Suppose you have a fairly large project, the heart of which is some kind of API. Technologies are not important, but for context: PHP7 and GraphQL.
Then there are some clients that work with the API:
- CLIENT1 – control panel (admin) / ReactJS
- CLIENT2 – client for guests / PHP
- CLIENT3 – personal account for registered / ReactJS
- CLIENT4 – blog / PHP
Now the user is authenticated to the API through the JWT-token. In short, we make a request with a login and password, receive a token and use it to make already authorized requests.
Then I was faced with the following question: how to authenticate clients?
The API has a number of requests that JWT does not cover, that is, data for these requests can be obtained without authentication. For example, a user visits CLIENT4, CLIENT4, in turn, makes an API request, gets a list of articles and shows them to the user (the user can be a guest). Everything is correct here.
However, there remains such an option when the user can bypass CLIENT4, make a request to the API and receive data directly. The question is, what is the best way to close the API from all direct requests and only give access to certain clients?
Some additional thoughts.
A good and secure option would be to restrict access and make the API local, however some clients may be on a different server or require external access (eg mobile devices).
I refused to use the OAuth2 protocol, since, in fact, there is no third party in the project. Therefore, it turns out not quite what is needed.
The only option that comes to mind so far is some additional token that is stored by each client and gets access to the API by substituting in each request.
Actually, I would like to receive tips / recommendations, perhaps links to technologies / protocols that I missed.

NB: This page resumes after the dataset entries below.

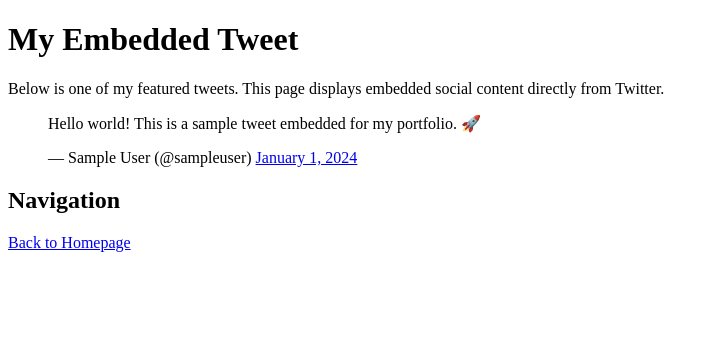
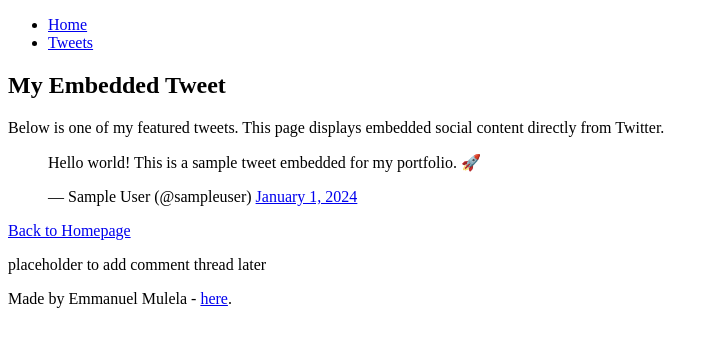
Before and after one commit to Mulela001core/My_First_Portfolio, a plain HTML site: page html_basic/tweets.html in a window 1280 px wide. Shown: the whole page, without its empty margins (0-719 px from the left). Drawn offline with Linux system fonts and the light colour scheme.

Commit message:
Revise tweets.html layout and content
Updated the structure and content of the tweets page, including navigation and footer.

```diff
--- a/html_basic/tweets.html
+++ b/html_basic/tweets.html
@@ -1,29 +1,42 @@
 <!DOCTYPE html>
 <html lang="en">
 <head>
-  <meta charset="UTF-8" />
-  <meta name="viewport" content="width=device-width, initial-scale=1.0" />
-  <title>My Tweets Page</title>
+  <meta charset="UTF-8">
+  <meta name="viewport" content="width=device-width, initial-scale=1.0">
+  <title>My Tweets</title>
 </head>
 <body>
+  <header>
+    <ul>
+      <li><a href="index.html">Home</a></li>
+      <li><a href="tweets.html">Tweets</a></li>
+    </ul>
+  </header>
+
+  <main>
+    <article>
       <h1>My Embedded Tweet</h1>
 
       <p>Below is one of my featured tweets. This page displays embedded social content directly from Twitter.</p>
 
-  <!-- Example embedded tweet -->
+      <!-- Embedded Tweet -->
       <blockquote class="twitter-tweet">
         <p lang="en" dir="ltr">Hello world! This is a sample tweet embedded for my portfolio. 🚀</p>
-    &mdash; Sample User (@sampleuser)
+        — Sample User (@sampleuser)
         <a href="https://twitter.com/sampleuser/status/1234567890000000000">January 1, 2024</a>
       </blockquote>
       <script async src="https://platform.twitter.com/widgets.js" charset="utf-8"></script>
 
-  <h2>Navigation</h2>
+      <p><a href="index.html">Back to Homepage</a></p>
+    </article>
 
-  <!-- Link back to homepage -->
-  <p>
-    <a href="index.html">Back to Homepage</a>
-  </p>
+    <aside>
+      <p>placeholder to add comment thread later</p>
+    </aside>
+  </main>
 
+  <footer>
+    <p>Made by Emmanuel Mulela - <a href="https://www.alxafrica.com" target="_blank">here</a>.</p>
+  </footer>
 </body>
 </html>
```
Lines whose indentation alone changed are shown as unchanged.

Think in the direction of certificate authorization. Generate a self-signed certificate for each client. Configure apache2, nginx, etc. (I don’t know what is your server) to access certain URLs using certificates. In especially protected cases, you require the client to sign each of his requests to the server with his private key, check the signature on the server side with the client's public key (since you issue the certificate, you have it).